PR played a critical role in convincing visitors to return to the Big Easy despite intense negative media attention.
NFL Commissioner Roger Goodell became the latest example of what can go wrong with a runaway social media conversation. Here are some tips to avoid a similar disaster.
It’s a matter of scale, of course, but surely there are plenty of communicators and PR pros who can relate to having to deal with a severe crisis (with a lot of moving parts) that could result in severe erosion of the brand or organization.
It’s a delicate balance for PR pros and communicators: What is your obligation to consumers when your online products and services have been compromised in some way?
While the crisis and reputation management boat has almost definitely sailed for Sterling and the Clippers PR team, there are still some valuable lessons to learn from how this story has played out.
While new technology allows teams to communicate with external parties quicker and more efficiently, these modes of connection have also come bearing new challenges.
“Stay inside and wait” will likely go down as one of the worst—and most deadly—messages ever communicated in a crisis.
In the minutes and hours that followed the bombing, the Boston Athletic Association (BAA) embarked upon an unexpected crisis communications campaign using social media.

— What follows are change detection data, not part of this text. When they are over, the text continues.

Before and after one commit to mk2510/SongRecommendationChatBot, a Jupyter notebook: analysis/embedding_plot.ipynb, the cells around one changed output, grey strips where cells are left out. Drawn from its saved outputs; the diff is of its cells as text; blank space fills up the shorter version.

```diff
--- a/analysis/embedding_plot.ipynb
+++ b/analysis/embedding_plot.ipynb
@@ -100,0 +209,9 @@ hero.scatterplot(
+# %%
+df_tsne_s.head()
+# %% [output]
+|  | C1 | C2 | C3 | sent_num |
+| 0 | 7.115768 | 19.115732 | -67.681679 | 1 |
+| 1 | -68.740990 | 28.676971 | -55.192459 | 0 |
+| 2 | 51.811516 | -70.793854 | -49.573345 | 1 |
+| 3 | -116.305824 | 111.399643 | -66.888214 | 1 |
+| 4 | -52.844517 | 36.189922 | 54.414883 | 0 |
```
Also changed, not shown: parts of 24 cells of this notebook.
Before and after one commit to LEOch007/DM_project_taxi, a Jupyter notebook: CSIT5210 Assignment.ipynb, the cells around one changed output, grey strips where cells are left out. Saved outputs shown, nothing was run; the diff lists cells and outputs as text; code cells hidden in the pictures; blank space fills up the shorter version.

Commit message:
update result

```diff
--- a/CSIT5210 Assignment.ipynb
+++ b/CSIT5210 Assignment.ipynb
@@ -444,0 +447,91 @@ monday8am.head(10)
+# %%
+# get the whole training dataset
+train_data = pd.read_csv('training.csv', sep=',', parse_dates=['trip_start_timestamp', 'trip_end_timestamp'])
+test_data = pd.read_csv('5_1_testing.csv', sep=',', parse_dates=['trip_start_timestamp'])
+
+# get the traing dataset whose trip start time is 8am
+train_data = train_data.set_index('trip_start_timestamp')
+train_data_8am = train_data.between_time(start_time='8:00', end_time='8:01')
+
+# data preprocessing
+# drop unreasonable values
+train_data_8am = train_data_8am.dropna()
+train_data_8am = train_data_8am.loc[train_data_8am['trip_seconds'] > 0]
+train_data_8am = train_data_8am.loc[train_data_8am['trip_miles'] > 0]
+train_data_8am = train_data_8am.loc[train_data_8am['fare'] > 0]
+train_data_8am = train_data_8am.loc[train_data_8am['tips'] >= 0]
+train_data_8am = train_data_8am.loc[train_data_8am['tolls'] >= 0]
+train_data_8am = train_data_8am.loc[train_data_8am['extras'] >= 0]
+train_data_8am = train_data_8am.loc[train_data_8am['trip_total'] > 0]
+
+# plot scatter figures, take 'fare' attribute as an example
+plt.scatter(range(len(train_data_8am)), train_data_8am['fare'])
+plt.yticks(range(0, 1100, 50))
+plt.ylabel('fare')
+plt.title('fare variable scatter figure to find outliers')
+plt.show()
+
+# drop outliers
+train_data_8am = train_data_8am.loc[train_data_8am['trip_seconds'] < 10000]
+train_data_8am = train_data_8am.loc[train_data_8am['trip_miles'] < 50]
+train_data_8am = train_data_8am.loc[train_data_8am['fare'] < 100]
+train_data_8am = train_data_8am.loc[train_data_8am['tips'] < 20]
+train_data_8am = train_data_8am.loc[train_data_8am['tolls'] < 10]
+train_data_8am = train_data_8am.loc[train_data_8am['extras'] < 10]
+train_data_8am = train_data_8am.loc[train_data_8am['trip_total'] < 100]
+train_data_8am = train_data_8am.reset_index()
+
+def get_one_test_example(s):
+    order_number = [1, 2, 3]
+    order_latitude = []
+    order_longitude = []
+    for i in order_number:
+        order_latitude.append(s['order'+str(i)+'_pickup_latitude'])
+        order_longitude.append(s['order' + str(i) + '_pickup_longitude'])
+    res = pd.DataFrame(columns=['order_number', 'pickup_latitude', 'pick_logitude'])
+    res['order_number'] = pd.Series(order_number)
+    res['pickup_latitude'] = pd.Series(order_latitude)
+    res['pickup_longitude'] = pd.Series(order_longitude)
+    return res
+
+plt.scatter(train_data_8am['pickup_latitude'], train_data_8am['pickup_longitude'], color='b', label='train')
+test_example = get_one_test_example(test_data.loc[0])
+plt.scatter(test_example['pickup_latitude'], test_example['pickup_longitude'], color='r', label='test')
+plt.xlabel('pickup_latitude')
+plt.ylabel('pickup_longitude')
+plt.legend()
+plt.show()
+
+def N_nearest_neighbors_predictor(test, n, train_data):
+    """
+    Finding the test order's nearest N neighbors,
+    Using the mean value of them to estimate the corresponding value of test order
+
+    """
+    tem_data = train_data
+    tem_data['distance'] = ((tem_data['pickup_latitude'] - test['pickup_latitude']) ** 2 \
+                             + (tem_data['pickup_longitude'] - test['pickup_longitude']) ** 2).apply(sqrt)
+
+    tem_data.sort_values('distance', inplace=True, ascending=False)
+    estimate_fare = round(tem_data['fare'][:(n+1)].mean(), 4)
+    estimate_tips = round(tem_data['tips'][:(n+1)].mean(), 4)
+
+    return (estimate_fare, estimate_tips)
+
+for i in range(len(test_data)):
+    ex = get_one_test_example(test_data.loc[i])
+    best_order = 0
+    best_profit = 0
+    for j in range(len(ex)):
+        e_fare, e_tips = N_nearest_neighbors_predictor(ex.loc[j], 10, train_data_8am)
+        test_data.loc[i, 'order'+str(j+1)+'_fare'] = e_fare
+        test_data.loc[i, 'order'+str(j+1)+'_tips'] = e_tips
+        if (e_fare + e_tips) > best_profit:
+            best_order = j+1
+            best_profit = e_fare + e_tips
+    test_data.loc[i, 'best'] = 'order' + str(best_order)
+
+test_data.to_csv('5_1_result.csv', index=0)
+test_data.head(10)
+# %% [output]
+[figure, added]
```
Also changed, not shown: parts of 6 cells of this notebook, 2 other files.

On April 15 Google is giving consumers a chance to buy Google Glass for one day only. The tech giant is betting that people not only will shell out $1500 for Google Glass, but build buzz about the wearable technology. However, the product rollout could be marred by what may be a brewing crisis for Google.